Seumalo missed all of spring practice due to his recovery, and Oregon State head coach Mike Riley doesn’t have a definitive timetable for the center’s return.
“I think it’s on pretty good schedule to be ready to play, if not at the very first game, early,” Riley told the Oregonian’s Gina Mizell at Pac-12 Media Days. “So we’re going to be very, very careful with that. So that’s why I’m being very careful when I say he’s going to play. But I anticipate him being ready. I would think he might be ready for the first game, but maybe not.”
Oregon State opens the season against against the Portland State Vikings and returns to the islands to play the Hawaii Warriors on Sept. 6. If Seumalo hasn’t returned to the lineup by that point, the Beavers have an open date, which will grant the lineman an extra week to heal.
Seumalo, who was named to the Outland Trophy watch list this summer, is one of the nation’s top interior blockers. He’s already considered the top center prospect for the 2016 NFL draft by ESPN’s draft guru, Mel Kiper Jr.
“Seumalo is another center who could easily move to guard, and is also athletic enough to handle tackle,” Kiper wrote. “He already has 25 starts, but will be coming into the season with a layer rust after missing the spring with a foot injury.”
Riley is considering the possibility of moving Seumalo to guard upon his return. Riley told Mizell that he actually prefers Seumalo to play right guard, while sophomore Grant Bays steps in as the team’s new center.
Either way, the Oregon State offensive line is far better with a healthy Seumalo in the lineup than when he’s not.
Ohio State AD Gene Smith knows how to pander to his audience. Within the course of two days, Smith gave two different spins on the addition of Rutgers (and Maryland) to the Big Ten Conference.
Smith defended the league’s addition of Rutgers Saturday in an interview with NJ.com’s Dan Duggan.

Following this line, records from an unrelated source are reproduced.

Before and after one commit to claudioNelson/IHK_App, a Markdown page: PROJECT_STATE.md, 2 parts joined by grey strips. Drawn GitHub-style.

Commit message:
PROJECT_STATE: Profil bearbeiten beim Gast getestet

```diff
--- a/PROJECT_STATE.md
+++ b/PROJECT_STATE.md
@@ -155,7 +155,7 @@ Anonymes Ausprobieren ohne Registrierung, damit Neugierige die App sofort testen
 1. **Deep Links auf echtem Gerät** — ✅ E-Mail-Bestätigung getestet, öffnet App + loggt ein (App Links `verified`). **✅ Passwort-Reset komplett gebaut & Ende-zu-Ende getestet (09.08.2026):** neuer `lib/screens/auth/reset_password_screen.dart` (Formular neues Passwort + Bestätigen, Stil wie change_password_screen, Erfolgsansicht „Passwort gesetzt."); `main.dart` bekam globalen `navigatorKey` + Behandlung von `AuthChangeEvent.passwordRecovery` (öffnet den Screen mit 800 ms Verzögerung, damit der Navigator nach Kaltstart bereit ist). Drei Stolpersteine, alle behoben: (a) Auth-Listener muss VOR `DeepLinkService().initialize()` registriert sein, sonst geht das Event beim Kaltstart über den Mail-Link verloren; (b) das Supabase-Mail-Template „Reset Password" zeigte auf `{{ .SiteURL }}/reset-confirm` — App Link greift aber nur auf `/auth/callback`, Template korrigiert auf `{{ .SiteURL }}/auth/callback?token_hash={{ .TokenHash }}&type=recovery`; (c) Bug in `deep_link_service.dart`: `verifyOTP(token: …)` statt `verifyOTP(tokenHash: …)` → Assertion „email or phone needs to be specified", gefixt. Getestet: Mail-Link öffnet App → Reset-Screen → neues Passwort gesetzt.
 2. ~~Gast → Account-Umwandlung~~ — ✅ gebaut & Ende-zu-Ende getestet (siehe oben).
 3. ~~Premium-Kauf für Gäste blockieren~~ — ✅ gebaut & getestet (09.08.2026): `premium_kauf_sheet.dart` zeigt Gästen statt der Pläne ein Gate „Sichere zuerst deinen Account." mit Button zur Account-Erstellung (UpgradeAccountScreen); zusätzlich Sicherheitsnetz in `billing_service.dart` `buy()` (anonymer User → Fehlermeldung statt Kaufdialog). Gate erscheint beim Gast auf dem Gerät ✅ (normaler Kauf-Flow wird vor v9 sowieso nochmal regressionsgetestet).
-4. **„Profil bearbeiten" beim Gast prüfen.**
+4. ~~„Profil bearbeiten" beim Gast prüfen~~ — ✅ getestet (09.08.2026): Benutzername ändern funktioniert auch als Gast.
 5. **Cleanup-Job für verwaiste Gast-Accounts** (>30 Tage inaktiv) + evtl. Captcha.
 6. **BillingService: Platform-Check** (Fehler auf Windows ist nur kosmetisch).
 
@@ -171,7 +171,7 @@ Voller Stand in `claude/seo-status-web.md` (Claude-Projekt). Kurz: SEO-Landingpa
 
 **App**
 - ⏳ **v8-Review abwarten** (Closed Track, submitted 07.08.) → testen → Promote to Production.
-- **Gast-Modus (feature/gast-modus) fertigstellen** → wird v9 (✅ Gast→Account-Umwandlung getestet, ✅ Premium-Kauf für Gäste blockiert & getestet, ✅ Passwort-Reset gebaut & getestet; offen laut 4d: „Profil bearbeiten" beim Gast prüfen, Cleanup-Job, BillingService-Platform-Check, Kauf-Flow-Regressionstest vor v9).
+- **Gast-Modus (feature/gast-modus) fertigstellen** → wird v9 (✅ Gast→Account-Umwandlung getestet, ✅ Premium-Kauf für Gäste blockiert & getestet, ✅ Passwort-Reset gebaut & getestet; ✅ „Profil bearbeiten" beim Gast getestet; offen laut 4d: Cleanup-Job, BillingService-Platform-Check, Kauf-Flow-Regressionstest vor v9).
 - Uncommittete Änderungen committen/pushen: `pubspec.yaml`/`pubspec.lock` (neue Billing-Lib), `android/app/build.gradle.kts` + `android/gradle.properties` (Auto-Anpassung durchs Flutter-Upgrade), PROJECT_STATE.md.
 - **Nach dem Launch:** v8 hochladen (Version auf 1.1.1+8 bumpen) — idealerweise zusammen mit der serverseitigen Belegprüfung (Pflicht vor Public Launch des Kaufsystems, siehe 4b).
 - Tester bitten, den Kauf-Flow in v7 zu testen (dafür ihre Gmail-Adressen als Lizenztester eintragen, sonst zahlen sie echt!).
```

Smith stated Rutgers “will bring a lot to the table.” The Buckeyes’ athletic director complimented Rutgers’ prestigious academic programs. He also mentioned the football team’s success under former head coach Greg Schiano and the money the school put into the program during that period.
The idea Rutgers was chosen to become a member of the Big Ten Conference due to a business decision was merely an after thought.
Smith was far more candid Sunday during an interview with The Columbus Dispatch’s Todd Jones. When Smith was asked directly about the Big Ten’s additions of Rutgers and Maryland, Smith stated the obvious.
“From a business point of view, it makes huge sense,” Smith told Jones. “This is a business deal. This is about money. Everybody wants to dodge that; I don’t. It’s about the stability of our conference for the long term.”
Smith looks at these moves as a way to adjust to the changing landscape of college football and the United States’ shifting population.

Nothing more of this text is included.